On the other hand, if you are following what is supposed to be a safe yield generating strategy and you lose 50% in a year, that would be outside the expected parameters and would warrant reevaluating your investment process.

3 – Are Things Really Different This Time?

It has been said that the belief that things are different this time is one of the most dangerous things in investing. But the belief that things are never different can be equally as dangerous. Sometime things change. Sometimes what has worked historically doesn’t anymore. Identifying those situations is incredibly tricky, though.

As an illustration, consider the current situation with the Price/Book ratio. Selecting stocks using the Price/Book ratio is supported by large amounts of long-term evidence, so it meets test #1 above. Long periods of underperformance like we are seeing right now are also within the expected outcomes for it, so #2 isn’t an issue either. But we currently live in a world where intangible assets make up a much larger portion of a businesses value than they ever have. And intangible assets are not reflected in the Price/Book ratio. That could form the basis for an argument that a strategy based on Price/Book should be altered or replaced with one or many other value factors.

I won’t make all the arguments for or against that here. The more important point is that sometimes things do change and those changes warrant a thoughtful review of your investment strategy. The fact that your process is supported by long-term data is not a guarantee it will continue to work.

In the end, there is no magic bullet that identifies when an investment process has failed. There is also no way to say whether other teams who adopt a similar process to the Astros will achieve the same result. Statistically speaking, the amount of time it would take to say for sure that a process no longer works is often longer than the period we have to evaluate it. As a result, there will always be a large element of judgement that goes into the decision. Like most decisions, though, it is important to have a framework to analyze the relevant results. That will provide the greatest chance to achieve the long-term outcome you desire.

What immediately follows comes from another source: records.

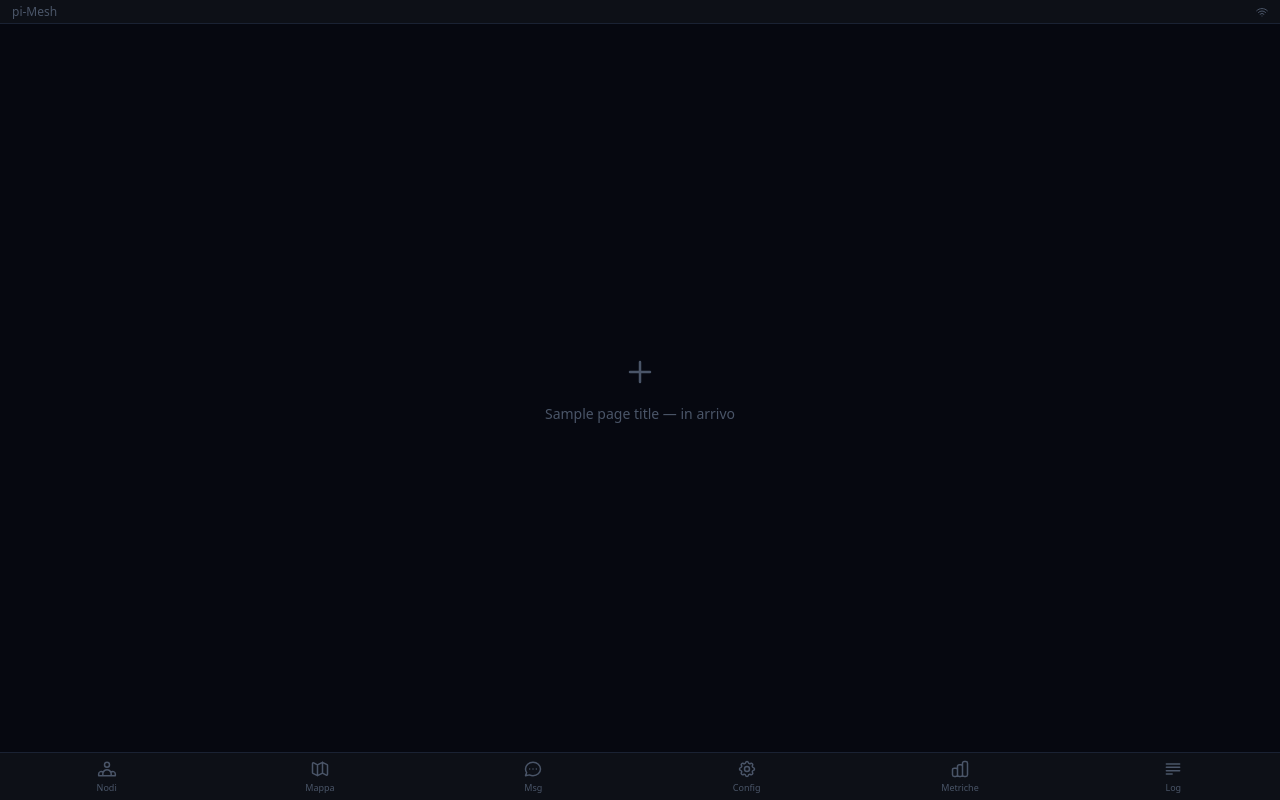
After one commit to yayoboy/pi-Mesh, a Python web app: template templates/placeholder.html in a window 1280 px wide. The commit adds this page. Run offline with Jinja, Linux system fonts and the light colour scheme; the template is opened without the code that fills it: most values are stand-ins (such as "Sample title", 1, 10 or a date in 2020); some libraries are stand-ins or nearby versions.

Commit message:
feat: base.html with PinesUI/Tailwind layout, tabbar heroicons, placeholder template

```diff
--- a/templates/base.html
+++ b/templates/base.html
@@ -1,86 +1,74 @@
 <!DOCTYPE html>
-<html lang="it" class="theme-{{ theme }}">
+<html lang="it" class="h-full bg-gray-950">
 <head>
   <meta charset="UTF-8">
-  <meta name="viewport" content="width=device-width, initial-scale=1.0, maximum-scale=1.0, user-scalable=no, viewport-fit=cover">
-  <title>Meshtastic</title>
-  <link rel="stylesheet" href="/static/style.css">
-  {% if accent_color %}<style>:root,.theme-dark,.theme-light,.theme-hc{--accent:{{ accent_color | e }}}</style>{% endif %}
-  <script>
-(function(){
-  try {
-    var saved = JSON.parse(localStorage.getItem('piMeshTheme'))
-    if (!saved) return
-    var cls = 'theme-' + (saved.theme || 'dark')
-    document.documentElement.className = cls
-    if (saved.vars) {
-      var allowed = ['--bg','--bg2','--text','--muted','--border','--accent','--ok','--warn','--danger']
-      var s = document.documentElement.style
-      Object.keys(saved.vars).forEach(function(k) { if (allowed.indexOf(k) >= 0) s.setProperty(k, saved.vars[k]) })
+  <meta name="viewport" content="width=320, initial-scale=1.0, maximum-scale=1.0">
+  <title>pi-Mesh</title>
+  <script src="https://cdn.tailwindcss.com"></script>
+  <script defer src="https://cdn.jsdelivr.net/npm/alpinejs@3.x.x/dist/cdn.min.js"></script>
+  <style>
+    :root {
+      --accent: #4a9eff;
+      --bg: #060810;
+      --panel: #0d1017;
+      --border: #1a2233;
+      --text: #c9d1e0;
+      --muted: #4a5568;
     }
-  } catch(e){}
-})()
-</script>
-  <link rel="manifest" href="/static/manifest.json">
-  <meta name="theme-color" content="#1a1a1a">
-  <meta name="mobile-web-app-capable" content="yes">
-  <meta name="apple-mobile-web-app-capable" content="yes">
+    body { background: var(--bg); color: var(--text); font-family: system-ui, sans-serif; }
+    .tab-active { color: var(--accent); }
+    .tab-active svg { stroke: var(--accent); }
+  </style>
+  {% block head %}{% endblock %}
 </head>
-<body class="theme-{{ theme }}">
-  <div id="status-bar">
-    <span id="connection-badge">●</span>
-    <span id="node-name"></span>
-    <span style="flex:1"></span>
-    <svg id="gps-badge" viewBox="0 0 12 12" width="11" height="11" title="GPS" style="color:var(--muted);vertical-align:middle;margin-right:4px">
-      <circle cx="6" cy="5" r="3" fill="none" stroke="currentColor" stroke-width="1.5"/>
-      <line x1="6" y1="8" x2="6" y2="11.5" stroke="currentColor" stroke-width="1.5"/>
-    </svg>
-    <svg id="wifi-badge" viewBox="0 0 14 10" width="13" height="10" title="WiFi" style="color:var(--muted);vertical-align:middle;margin-right:5px">
-      <path d="M1 3.5 Q7 -1 13 3.5" fill="none" stroke="currentColor" stroke-width="1.4" stroke-linecap="round"/>
-      <path d="M3 6 Q7 2.5 11 6" fill="none" stroke="currentColor" stroke-width="1.4" stroke-linecap="round"/>
-      <circle cx="7" cy="9" r="1.3" fill="currentColor"/>
-    </svg>
-    <span id="temp-badge" style="margin-right:4px"></span>
-    <span id="ram-badge"></span>
+<body class="h-full flex flex-col">
+
+  <!-- Status bar (opzionale) -->
+  <div id="statusbar" class="flex items-center justify-between px-3 py-1 text-xs"
+       style="background:var(--panel);border-bottom:1px solid var(--border);height:24px;">
+    <span style="color:var(--muted);">pi-Mesh</span>
+    <div class="flex gap-3" style="color:var(--muted);">
+      <span id="sb-conn">
+        <!-- heroicon: signal -->
+        <svg width="12" height="12" fill="none" stroke="currentColor" stroke-width="2" viewBox="0 0 24 24" class="inline">
+          <path stroke-linecap="round" stroke-linejoin="round" d="M8.111 16.404a5.5 5.5 0 017.778 0M12 20h.01m-7.08-7.071c3.904-3.905 10.236-3.905 14.141 0M1.394 9.393c5.857-5.857 15.355-5.857 21.213 0"/>
+        </svg>
+      </span>
+    </div>
   </div>
-  <main id="content">
+
+  <!-- Content area -->
+  <main class="flex-1 overflow-hidden" style="height:calc(100vh - 24px - 48px);">
     {% block content %}{% endblock %}
   </main>
-  <nav id="tabbar">
-    <a href="/messages" class="tab {% if active=='messages' %}active{% endif %}" data-tab="messages">
-      <svg viewBox="0 0 24 24"><path d="M20 2H4c-1.1 0-2 .9-2 2v18l4-4h14c1.1 0 2-.9 2-2V4c0-1.1-.9-2-2-2z"/></svg>
-      <span>Msg</span>
+
+  <!-- Tabbar fissa in basso -->
+  <nav class="flex items-stretch shrink-0" style="height:48px;background:var(--panel);border-top:1px solid var(--border);">
+
+    {% set tabs = [
+      ('nodes',    '/nodes',    'Nodi',    'M17 20h5v-2a3 3 0 00-5.356-1.857M17 20H7m10 0v-2c0-.656-.126-1.283-.356-1.857M7 20H2v-2a3 3 0 015.356-1.857M7 20v-2c0-.656.126-1.283.356-1.857m0 0a5.002 5.002 0 019.288 0M15 7a3 3 0 11-6 0 3 3 0 016 0z'),
+      ('map',      '/map',      'Mappa',   'M9 20l-5.447-2.724A1 1 0 013 16.382V5.618a1 1 0 011.447-.894L9 7m0 13l6-3m-6 3V7m6 10l4.553 2.276A1 1 0 0021 18.382V7.618a1 1 0 00-.553-.894L15 4m0 13V4m0 0L9 7'),
+      ('messages', '/messages', 'Msg',     'M8 12h.01M12 12h.01M16 12h.01M21 12c0 4.418-4.03 8-9 8a9.863 9.863 0 01-4.255-.949L3 20l1.395-3.72C3.512 15.042 3 13.574 3 12c0-4.418 4.03-8 9-8s9 3.582 9 8z'),
+      ('config',   '/config',   'Config',  'M10.325 4.317c.426-1.756 2.924-1.756 3.35 0a1.724 1.724 0 002.573 1.066c1.543-.94 3.31.826 2.37 2.37a1.724 1.724 0 001.065 2.572c1.756.426 1.756 2.924 0 3.35a1.724 1.724 0 00-1.066 2.573c.94 1.543-.826 3.31-2.37 2.37a1.724 1.724 0 00-2.572 1.065c-.426 1.756-2.924 1.756-3.35 0a1.724 1.724 0 00-2.573-1.066c-1.543.94-3.31-.826-2.37-2.37a1.724 1.724 0 00-1.065-2.572c-1.756-.426-1.756-2.924 0-3.35a1.724 1.724 0 001.066-2.573c-.94-1.543.826-3.31 2.37-2.37.996.608 2.296.07 2.572-1.065z M15 12a3 3 0 11-6 0 3 3 0 016 0z'),
+      ('metrics',  '/metrics',  'Metriche','M9 19v-6a2 2 0 00-2-2H5a2 2 0 00-2 2v6a2 2 0 002 2h2a2 2 0 002-2zm0 0V9a2 2 0 012-2h2a2 2 0 012 2v10m-6 0a2 2 0 002 2h2a2 2 0 002-2m0 0V5a2 2 0 012-2h2a2 2 0 012 2v14a2 2 0 01-2 2h-2a2 2 0 01-2-2z'),
+      ('log',      '/log',      'Log',     'M4 6h16M4 10h16M4 14h16M4 18h7'),
+    ] %}
+
+    {% for key, href, label, icon_path in tabs %}
+    <a href="{{ href }}"
+       class="flex-1 flex flex-col items-center justify-center gap-0.5 text-center no-underline
+              {% if active_tab == key %}tab-active{% endif %}"
+       style="color:{% if active_tab == key %}var(--accent){% else %}var(--muted){% endif %};
+              font-size:9px;font-weight:500;text-decoration:none;">
+      <svg width="20" height="20" fill="none"
+           stroke="{% if active_tab == key %}var(--accent){% else %}var(--muted){% endif %}"
+           stroke-width="1.8" viewBox="0 0 24 24">
+        <path stroke-linecap="round" stroke-linejoin="round" d="{{ icon_path }}"/>
+      </svg>
+      {{ label }}
     </a>
-    <a href="/nodes" class="tab {% if active=='nodes' %}active{% endif %}" data-tab="nodes">
-      <svg viewBox="0 0 24 24"><path d="M16 11c1.66 0 2.99-1.34 2.99-3S17.66 5 16 5c-1.66 0-3 1.34-3 3s1.34 3 3 3zm-8 0c1.66 0 2.99-1.34 2.99-3S9.66 5 8 5C6.34 5 5 6.34 5 8s1.34 3 3 3zm0 2c-2.33 0-7 1.17-7 3.5V19h14v-2.5c0-2.33-4.67-3.5-7-3.5zm8 0c-.29 0-.62.02-.97.05 1.16.84 1.97 1.97 1.97 3.45V19h6v-2.5c0-2.33-4.67-3.5-7-3.5z"/></svg>
-      <span>Nodi</span>
-    </a>
-    <a href="/map" class="tab {% if active=='map' %}active{% endif %}" data-tab="map">
-      <svg viewBox="0 0 24 24"><path d="M20.5 3l-.16.03L15 5.1 9 3 3.36 4.9c-.21.07-.36.25-.36.48V20.5c0 .28.22.5.5.5l.16-.03L9 18.9l6 2.1 5.64-1.9c.21-.07.36-.25.36-.48V3.5c0-.28-.22-.5-.5-.5zM15 19l-6-2.11V5l6 2.11V19z"/></svg>
-      <span>Mappa</span>
-    </a>
-    <a href="/telemetry" class="tab {% if active=='telemetry' %}active{% endif %}" data-tab="telemetry">
-      <svg viewBox="0 0 24 24"><path d="M3.5 18.49l6-6.01 4 4L22 6.92l-1.41-1.41-7.09 7.97-4-4L2 16.99z"/></svg>
-      <span>Telem</span>
-    </a>
-    <a href="/settings" class="tab {% if active=='settings' %}active{% endif %}" data-tab="settings">
-      <svg viewBox="0 0 24 24"><path d="M19.14,12.94c0.04-0.3,0.06-0.61,0.06-0.94c0-0.32-0.02-0.64-0.07-0.94l2.03-1.58c0.18-0.14,0.23-0.41,0.12-0.61 l-1.92-3.32c-0.12-0.22-0.37-0.29-0.59-0.22l-2.39,0.96c-0.5-0.38-1.03-0.7-1.62-0.94L14.4,2.81c-0.04-0.24-0.24-0.41-0.48-0.41 h-3.84c-0.24,0-0.43,0.17-0.47,0.41L9.25,5.35C8.66,5.59,8.12,5.92,7.63,6.29L5.24,5.33c-0.22-0.08-0.47,0-0.59,0.22L2.74,8.87 C2.62,9.08,2.66,9.34,2.86,9.48l2.03,1.58C4.84,11.36,4.8,11.69,4.8,12s0.02,0.64,0.07,0.94l-2.03,1.58 c-0.18,0.14-0.23,0.41-0.12,0.61l1.92,3.32c0.12,0.22,0.37,0.29,0.59,0.22l2.39-0.96c0.5,0.38,1.03,0.7,1.62,0.94l0.36,2.54 c0.05,0.24,0.24,0.41,0.48,0.41h3.84c0.24,0,0.44-0.17,0.47-0.41l0.36-2.54c0.59-0.24,1.13-0.56,1.62-0.94l2.39,0.96 c0.22,0.08,0.47,0,0.59-0.22l1.92-3.32c0.12-0.22,0.07-0.47-0.12-0.61L19.14,12.94z M12,15.6c-1.98,0-3.6-1.62-3.6-3.6 s1.62-3.6,3.6-3.6s3.6,1.62,3.6,3.6S13.98,15.6,12,15.6z"/></svg>
-      <span>Config</span>
-    </a>
-    <a href="/log" class="tab {% if active=='log' %}active{% endif %}" data-tab="log">
-      <svg viewBox="0 0 24 24"><path d="M20 4H4c-1.1 0-2 .9-2 2v12c0 1.1.9 2 2 2h16c1.1 0 2-.9 2-2V6c0-1.1-.9-2-2-2zm0 14H4V8h16v10zM6 10h2v2H6zm0 4h2v2H6zm4-4h8v2h-8zm0 4h6v2h-6z"/></svg>
-      <span>Log</span>
-    </a>
+    {% endfor %}
+
   </nav>
-  <link rel="stylesheet" href="/static/leaflet.css">
-  <script src="/static/leaflet.min.js"></script>
-  <script src="/static/chart.min.js"></script>
-  <script src="/static/app.js"></script>
-  <div id="toast-container"></div>
-  <script>
-if ('serviceWorker' in navigator) {
-  navigator.serviceWorker.register('/static/sw.js').catch(() => {})
-}
-</script>
 </body>
 </html>
--- /dev/null
+++ b/templates/placeholder.html
@@ -0,0 +1,9 @@
+{% extends "base.html" %}
+{% block content %}
+<div class="flex flex-col items-center justify-center h-full gap-3" style="color:var(--muted);">
+  <svg width="40" height="40" fill="none" stroke="currentColor" stroke-width="1.5" viewBox="0 0 24 24">
+    <path stroke-linecap="round" stroke-linejoin="round" d="M12 6v6m0 0v6m0-6h6m-6 0H6"/>
+  </svg>
+  <p class="text-sm">{{ page_title }} — in arrivo</p>
+</div>
+{% endblock %}
```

Photo: Copyright: tohey / 123RF Stock Photo


Jack Forehand is Co-Founder and President at Validea Capital. He is also a partner at and co-authored “The Guru Investor: How to Beat the Market Using History’s Best Investment Strategies”. Jack holds the Chartered Financial Analyst designation from the CFA Institute. Follow him on Twitter at @practicalquant.